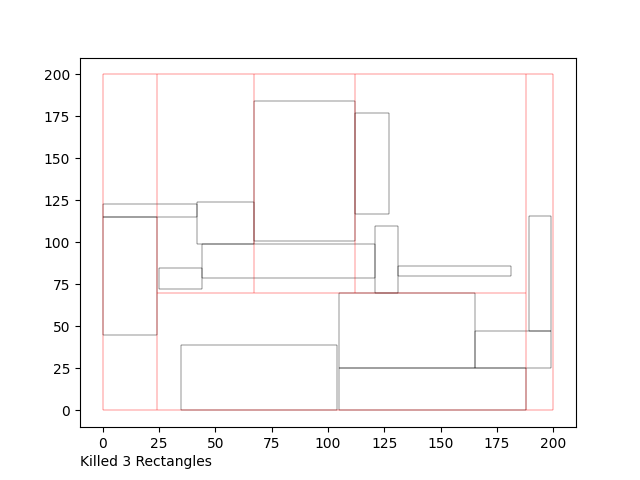
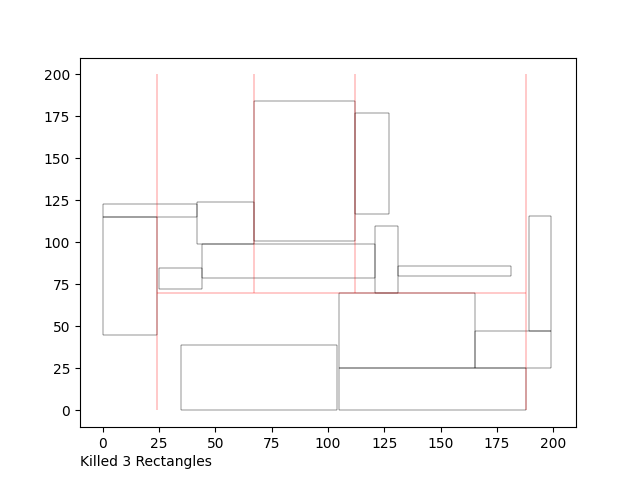
Resolved import error

Changed region(s): [[0.1562, 0.8438, 0.875, 0.875], [0.1562, 0.125, 0.8438, 0.1562]]

diff --git a/CrossEntropy.py b/CrossEntropy.py
@@ -24,7 +24,7 @@ import matplotlib.pyplot as plt
 from OptimalCuts import Rectangle, intervalsIntersect, optimalCuts
 from plotGenerations import plot_rectangles
 
-N = 8  # Number of rectangles to be generated
+N = 19  # Number of rectangles to be generated
 
 LEARNING_RATE = 0.0001 # Increase this to make convergence faster, decrease if the algorithm gets stuck in local optima too often.
 n_sessions = 1000 # number of new sessions per iteration - batch size
@@ -630,7 +630,7 @@ sessgen_time = 0
 fit_time = 0
 score_time = 0
 
-myRand = 16 # run number used in the filename
+myRand = 14 # run number used in the filename
 
 '''
 sessions = generate_session(model,2,0)	# Play one episode and evaluate it

diff --git a/plotGenerations.py b/plotGenerations.py
@@ -42,7 +42,7 @@ def plot_rectangles_with_cuts(rects, min, max, idx):
         ax.add_patch(patches.Rectangle(rect.bottomLeft, rect.topRight[0] - rect.bottomLeft[0], rect.topRight[1] - rect.bottomLeft[1], edgecolor = 'black', fill=False, lw=0.3))
     
     # Draw Cuts
-    numCuts = len(cuts)/2
+    numCuts = len(cuts)//2
 
     for i in range(numCuts):
         

diff --git a/OptimalCuts.py b/OptimalCuts.py
@@ -1,7 +1,5 @@
 from collections import namedtuple
 
-from plotGenerations import plot_rectangles
-
 # max number of cut through rectangles - this is a very safe upper bound as we are not going beyond n = 20
 INF = 10000
 
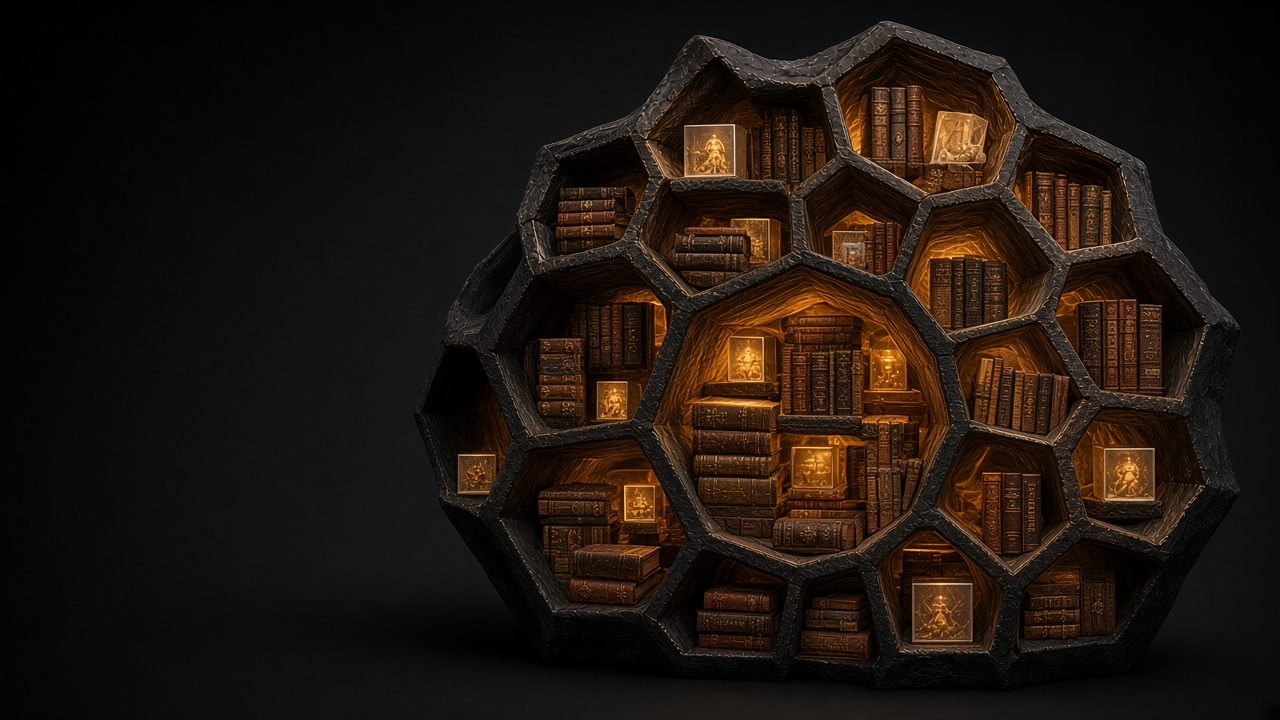
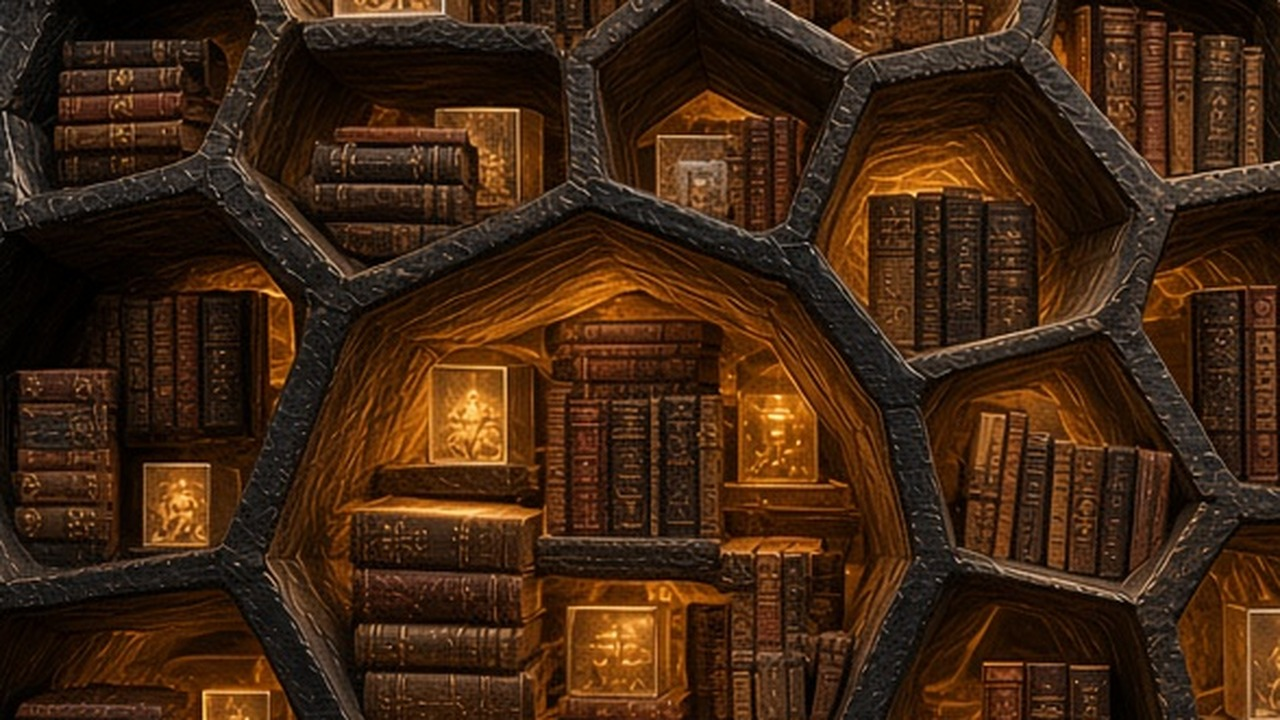
Fill Directory Start Here chamber to match other panels
Re-crop public Directory chamber art tighter around the hive
library so the shallow thumbnail fills edge-to-edge like the
other three. Tile-art source unchanged. Preview only.

diff --git a/src/styles.css b/src/styles.css
@@ -85,6 +85,7 @@ html.menu-open,html.menu-open body{overflow:hidden}
 .tile-chamber:hover{border-color:var(--acc);box-shadow:0 0 0 1px rgba(251,191,36,.22),0 8px 22px rgba(0,0,0,.28)}
 .tile-chamber-img{display:block;width:100%;height:auto;aspect-ratio:2.6/1;max-height:100px;object-fit:cover;object-position:center 42%;background:#05070c}
 @media(min-width:760px){.tile-chamber-img{height:90px;max-height:90px;aspect-ratio:auto}}
+.tile-chamber-img--dir{object-position:58% 48%}
 .tile-chamber-body{display:flex;flex-direction:column;gap:2px;padding:8px 12px 10px;border-top:2px solid var(--acc)}
 .tile-chamber-body strong{font-size:1rem;line-height:1.2}
 .tile-chamber-body>span{margin:0;color:var(--mut);font-size:.82rem;line-height:1.3}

|---|

_About this task_
Your output is the lines from the top of the entries through the line containing "-85,6 +85,7 @@", exactly as they stand. No pictures belong in it.

_Solution to the exercise_
Resolved import error

Changed region(s): [[0.1562, 0.8438, 0.875, 0.875], [0.1562, 0.125, 0.8438, 0.1562]]

diff --git a/CrossEntropy.py b/CrossEntropy.py
@@ -24,7 +24,7 @@ import matplotlib.pyplot as plt
 from OptimalCuts import Rectangle, intervalsIntersect, optimalCuts
 from plotGenerations import plot_rectangles
 
-N = 8  # Number of rectangles to be generated
+N = 19  # Number of rectangles to be generated
 
 LEARNING_RATE = 0.0001 # Increase this to make convergence faster, decrease if the algorithm gets stuck in local optima too often.
 n_sessions = 1000 # number of new sessions per iteration - batch size
@@ -630,7 +630,7 @@ sessgen_time = 0
 fit_time = 0
 score_time = 0
 
-myRand = 16 # run number used in the filename
+myRand = 14 # run number used in the filename
 
 '''
 sessions = generate_session(model,2,0)	# Play one episode and evaluate it

diff --git a/plotGenerations.py b/plotGenerations.py
@@ -42,7 +42,7 @@ def plot_rectangles_with_cuts(rects, min, max, idx):
         ax.add_patch(patches.Rectangle(rect.bottomLeft, rect.topRight[0] - rect.bottomLeft[0], rect.topRight[1] - rect.bottomLeft[1], edgecolor = 'black', fill=False, lw=0.3))
     
     # Draw Cuts
-    numCuts = len(cuts)/2
+    numCuts = len(cuts)//2
 
     for i in range(numCuts):
         

diff --git a/OptimalCuts.py b/OptimalCuts.py
@@ -1,7 +1,5 @@
 from collections import namedtuple
 
-from plotGenerations import plot_rectangles
-
 # max number of cut through rectangles - this is a very safe upper bound as we are not going beyond n = 20
 INF = 10000
 
Fill Directory Start Here chamber to match other panels
Re-crop public Directory chamber art tighter around the hive
library so the shallow thumbnail fills edge-to-edge like the
other three. Tile-art source unchanged. Preview only.

diff --git a/src/styles.css b/src/styles.css
@@ -85,6 +85,7 @@ html.menu-open,html.menu-open body{overflow:hidden}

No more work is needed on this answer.